From the data below, set down exactly the lines between the one holding "saved by default.</p>" and the one holding "<p>The rest of", inclusive, and no others.

┌─ Material supplied

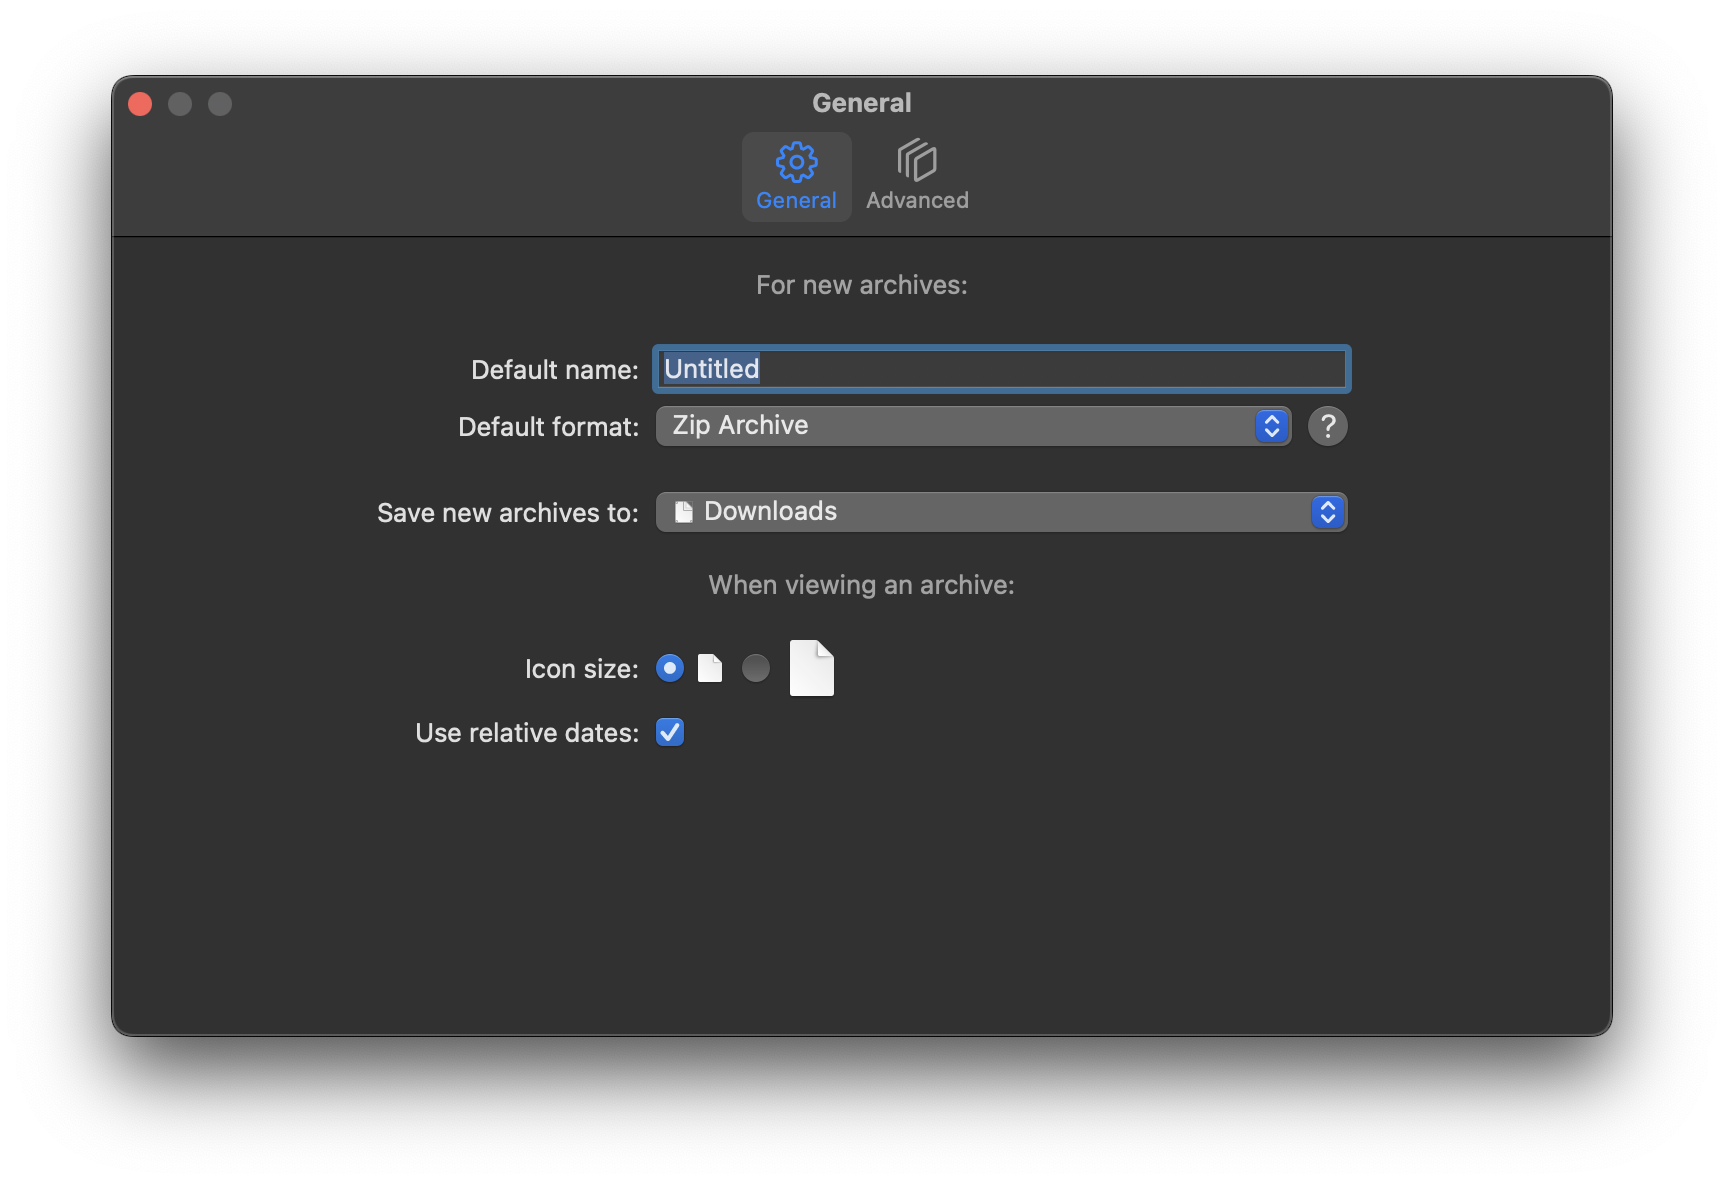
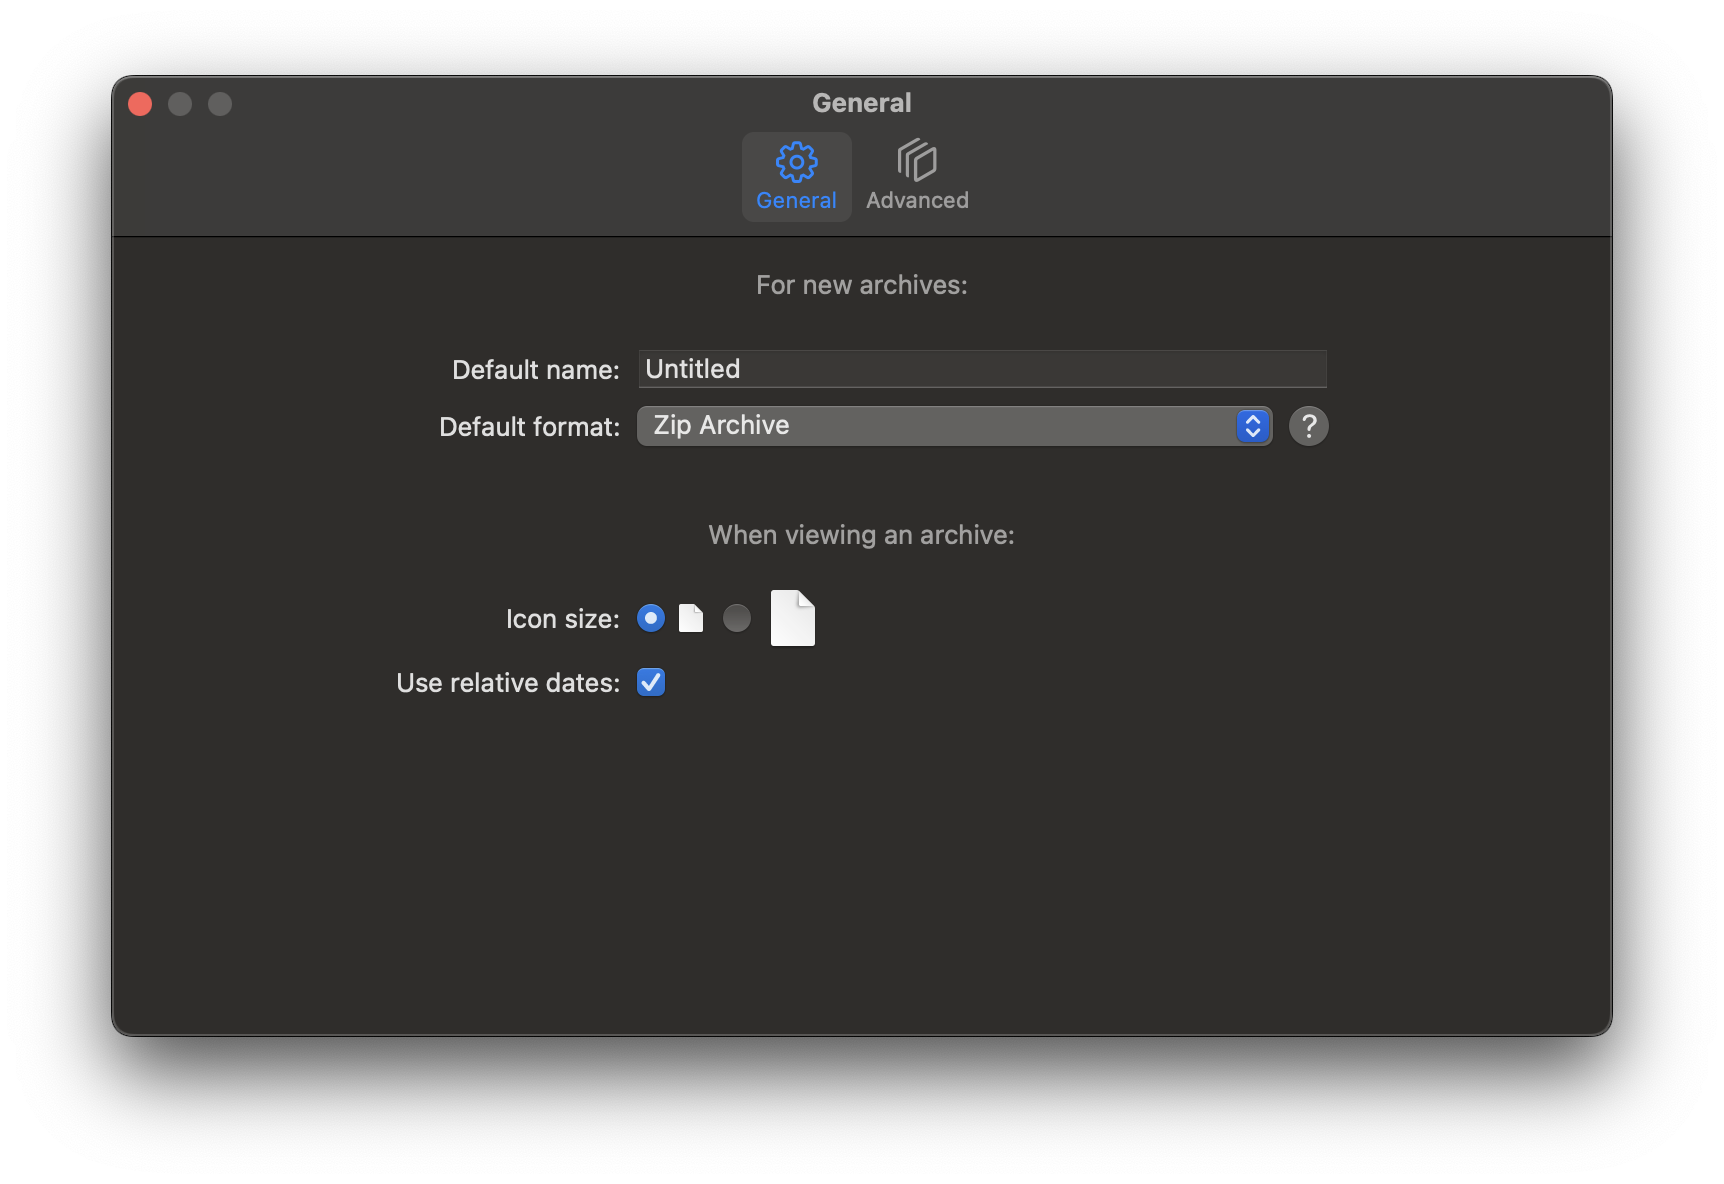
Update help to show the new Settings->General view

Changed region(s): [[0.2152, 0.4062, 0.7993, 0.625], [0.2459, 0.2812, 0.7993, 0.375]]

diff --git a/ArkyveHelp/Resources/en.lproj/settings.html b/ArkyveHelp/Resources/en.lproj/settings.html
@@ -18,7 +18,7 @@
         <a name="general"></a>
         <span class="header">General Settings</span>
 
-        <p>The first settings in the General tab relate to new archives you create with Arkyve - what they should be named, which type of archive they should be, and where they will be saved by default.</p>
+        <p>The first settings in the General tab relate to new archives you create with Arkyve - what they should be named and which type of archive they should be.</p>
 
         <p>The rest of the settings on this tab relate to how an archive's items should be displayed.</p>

└─
┌─ Material supplied

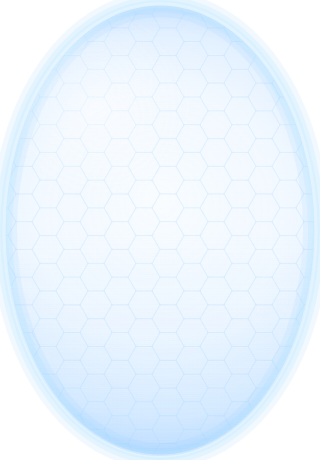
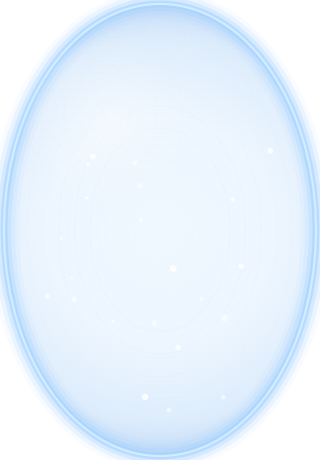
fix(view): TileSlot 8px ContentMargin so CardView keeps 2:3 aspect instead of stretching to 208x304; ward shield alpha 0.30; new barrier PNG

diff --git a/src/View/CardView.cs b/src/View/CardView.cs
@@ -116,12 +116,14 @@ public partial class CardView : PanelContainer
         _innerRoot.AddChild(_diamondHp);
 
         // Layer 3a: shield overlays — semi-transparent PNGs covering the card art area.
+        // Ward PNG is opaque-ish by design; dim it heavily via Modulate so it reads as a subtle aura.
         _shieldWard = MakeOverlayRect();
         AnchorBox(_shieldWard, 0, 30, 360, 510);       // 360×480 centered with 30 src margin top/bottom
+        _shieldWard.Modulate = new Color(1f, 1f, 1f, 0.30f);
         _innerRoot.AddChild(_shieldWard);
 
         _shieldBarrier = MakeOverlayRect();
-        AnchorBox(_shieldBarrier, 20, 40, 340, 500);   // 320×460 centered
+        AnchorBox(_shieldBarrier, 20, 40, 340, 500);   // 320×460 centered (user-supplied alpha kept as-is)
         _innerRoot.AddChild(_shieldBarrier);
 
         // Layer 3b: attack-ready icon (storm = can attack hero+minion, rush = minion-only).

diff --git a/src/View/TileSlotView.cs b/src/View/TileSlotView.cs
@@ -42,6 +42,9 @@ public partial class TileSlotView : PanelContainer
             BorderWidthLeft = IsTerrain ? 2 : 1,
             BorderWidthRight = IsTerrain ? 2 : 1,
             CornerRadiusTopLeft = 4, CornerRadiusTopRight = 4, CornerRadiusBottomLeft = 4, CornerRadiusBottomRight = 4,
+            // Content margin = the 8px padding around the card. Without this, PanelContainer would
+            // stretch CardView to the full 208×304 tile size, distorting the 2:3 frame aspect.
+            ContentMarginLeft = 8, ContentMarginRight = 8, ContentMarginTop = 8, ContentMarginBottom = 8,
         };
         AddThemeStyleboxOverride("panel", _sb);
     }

└─

> _Solution_
-        <p>The first settings in the General tab relate to new archives you create with Arkyve - what they should be named, which type of archive they should be, and where they will be saved by default.</p>
+        <p>The first settings in the General tab relate to new archives you create with Arkyve - what they should be named and which type of archive they should be.</p>
 
         <p>The rest of the settings on this tab relate to how an archive's items should be displayed.</p>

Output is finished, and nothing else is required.